Up to now, the English mobile market has been divided between the four main operators (Orange, T-Mobile, Vodafone and O2), with a smaller share of the market going to the 3. In reality, the market has had four players that have battled over having the dominant market share - but without success. Almost everything has been tried, including acquiring shops, launching more shops, launching mobile phone models that one operator has had exclusive rights to market and sell etc. None of the above strategies, however, has resulted in any one of the four operators having a dominant share of the market.
Both Orange and T Mobile have admitted that in a market with decreasing prices and increasing costs of building and running future mobile networks, they need to have a market share of more than 25% to create a business large enough to give shareholders a sensible future return on their investments. The merger between Orange and T-Mobile in the UK proves that the price development on mobile broadband, combined with the general price development will be one of the driving forces behind the market consolidation we expect to sweep across Europe during the coming years.
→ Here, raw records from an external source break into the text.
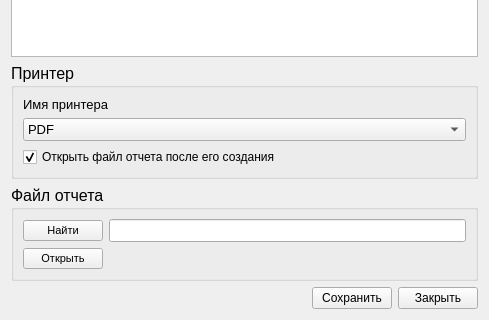
Old version of the form reportwindow.ui in the repository yuriybobko/PCReport; both pictures show x 0 to 489 and y 151 to 471 of the 489 by 471 pixel window.
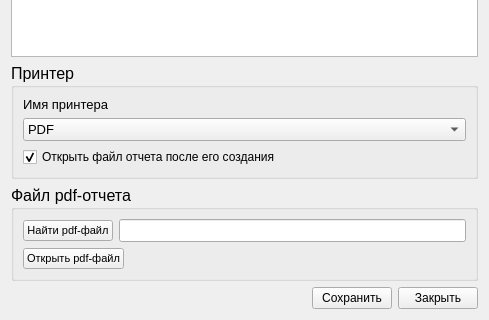
New version of the form.

Diff of the .ui file:
```diff
--- a/reportwindow.ui
+++ b/reportwindow.ui
@@ -207,7 +207,7 @@
       </font>
      </property>
      <property name="title">
-      <string>Файл отчета</string>
+      <string>Файл pdf-отчета</string>
      </property>
      <layout class="QVBoxLayout" name="verticalLayout_5">
       <item>
@@ -220,7 +220,7 @@
            </font>
           </property>
           <property name="text">
-           <string>Найти</string>
+           <string>Найти pdf-файл</string>
           </property>
          </widget>
         </item>
@@ -245,7 +245,7 @@
            </font>
           </property>
           <property name="text">
-           <string>Открыть</string>
+           <string>Открыть pdf-файл</string>
           </property>
          </widget>
         </item>
```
Future mobile operators need to focus on two things: reducing acquisition costs and being able to build and run a factory large enough to ensure that they will have the most cost efficient factory for manufacturing voice, SMS and data. Operators that believe that they can charge more for their services based on a premium brand are naive and are playing a dangerous game with their shareholders money. Telephony is becoming increasingly commoditised.
Strand Consult knows that the most successful European operators today are those with the most aggressive MVNO strategy, and we know that a number of mobile operators have used MVNOs in combination with effective cost-reducing programs to increase their profitability. One of the best examples is how Stan Miller from KPN Mobile international, together with his team at E-Plus in Germany, reduced the companys mixed SAC (Sales Acquisition Cost) by 56% and increased its EBITDA (Earnings Before Interest, Taxes, Depreciation and Amortisation) from 22% to 37% in just 12 months. Today, three years later, it has passed an EBITDA margin of 40% and Vodafone and T Mobile's margin in Germany has decreased from more than 40% to around 30%. You can read more about this here. MVNO strategy
In the UK, there is no doubt that the changes in the market after the merger between Orange and T Mobile will result in all the other operators needing to examine how they can use MVNOs as an active part of their distribution strategy, and as an efficient tool to reduce their SAC. The big question is how each individual operator will implement its MVNO strategy, and the significance this will have on the UK market in the short, medium and long term.
In practice, we often see operators use one of two strategies; a segmentation strategy where they only sign deals with MVNOs doing business in market areas where the operator is not strongly represented (MVNOs as a supplement); or a strategy like E-Plus, where the operator welcomes everyone on its network and combines its MVNO strategy with a number of MVNEs (Mobile Virtual Network Enablers) as an efficient tool to quickly launch even more MVNOs.
We believe that the UK will experience an explosion in the number and types of MVNOs on the market, and we believe that the market will come under pressure from a combination of the existing large MVNOs (Virgin, Tesco, Lyca, Labara etc) and a number of new market players - a scenario we have already experienced in Denmark, Norway, Germany, Belgium and the Netherlands. Simply put, the UK is the next battlefield, and the merger between Orange and T-Mobile is the fuse that will ignite competition and fuel the role of MVNOs in the future.